It is, however, thrown at you in nearly every shot of the movie. The gag Aubrey’s killer binds her with is blue; Dakota receives blue roses; many scenes are shot in blue light; the killer uses blue colored glass instruments to torture people. The ending shot is pretty much dark blue. It all seems like it’s supposed to mean something. Except…it doesn’t. It’s just annoying.
7. The unsatisfying ending

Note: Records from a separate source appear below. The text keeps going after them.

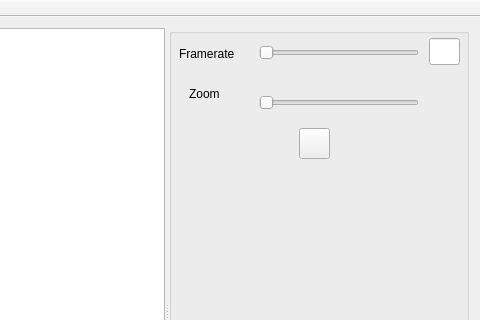
Above: gui/mainwindow.ui from blakeMilner/pandemic before the change; both pictures show x 365 to 845 and y 0 to 320 of the 845 by 628 pixel window. Below: the same form after it.
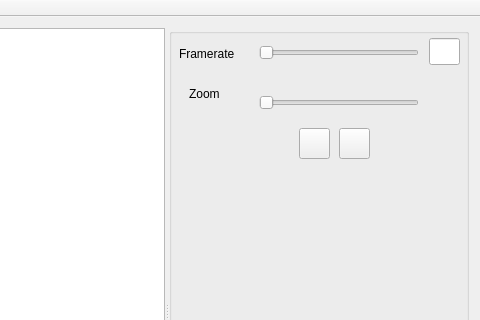
That is the form after the change.

```diff
--- a/gui/mainwindow.ui
+++ b/gui/mainwindow.ui
@@ -122,6 +122,19 @@
          <string/>
         </property>
        </widget>
+       <widget class="QPushButton" name="pushButton_2">
+        <property name="geometry">
+         <rect>
+          <x>170</x>
+          <y>100</y>
+          <width>31</width>
+          <height>31</height>
+         </rect>
+        </property>
+        <property name="text">
+         <string/>
+        </property>
+       </widget>
       </widget>
      </widget>
     </item>
```
Left out of the diff: 7 changed lines with no effect on the pictures.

This is what we’ve waited to see, right? (Unless you rented this because it was the Lindsay Lohan Stripper Movie and by now, you’ve already hit the “good” parts.) Dakota discovers through looking in a mirror – yes, I typed that correctly – that Aubrey has been buried alive. After a standoff with the killer where Dakota manages to go crazy on his ass, Dakota unearths the buried alive Aubrey and then… curls up next to her and that is all. Wait, they stare at each other for a minute and make weird motions with their eyes. Then Dakota crawls in next to her and that..that is the end.
What the hell is that shit?
8. The identity of the serial killer
Serial killers are overused in movies, but one thing that hardly ever changes is that they have something deep seated that drives them to kill repetitively. Hannibal Lecter, for example, is the greatest on screen serial killer and there was a method to his madness that made some sort of creepy, insane sense.
However, you can’t expect such things from I Know Who Killed Me. No, it turns out to be Aubrey’s piano teacher that you saw for .05 seconds during the beginning of the movie.
Why? Aubrey, that utter bitch, had the audacity to quit piano to focus on writing. The teacher is punishing all of his students that had the gall to quit his brilliant instruction and Aubrey is just the next in line to be taught a lesson.
I think it speaks for itself. I don’t think that requires me snarking on that premise any further.
Ultimately, there are some movies I watch where I actually start out the movie expecting to write an attempt at a humorous review. This was one of them. It was notoriously ill-received when it hit the box office; it cleaned up at the Razzies and when it premiered Lohan was in all sorts of legal trouble.
By the end of the film, though, I was uninspired to write anything at all. It’s a really somber movie, in the sense that you understand you are watching something that hits so far off the mark that it was intended to hit that you feel uncomfortable. In addition, Lohan looks very much like she was on drugs during this film. I don’t think her performance is as bad as everyone made it out to be because she’s really not given a lot of meat to proverbially chew on, because even the supporting cast who are normally very good (Julia Ormand, for example) are all very terrible looking.
It is misguided at best. And at worst, it marks a very low point for Lindsay Lohan who has wasted an awful lot of talent at these sorts of movies with this being the apex of her terrible movie-making spree.
I am not sure what the makers of I Know Who Killed Me intended for this to be, but I’m fairly sure it wasn’t this tripe. Who greenlit this, anyway?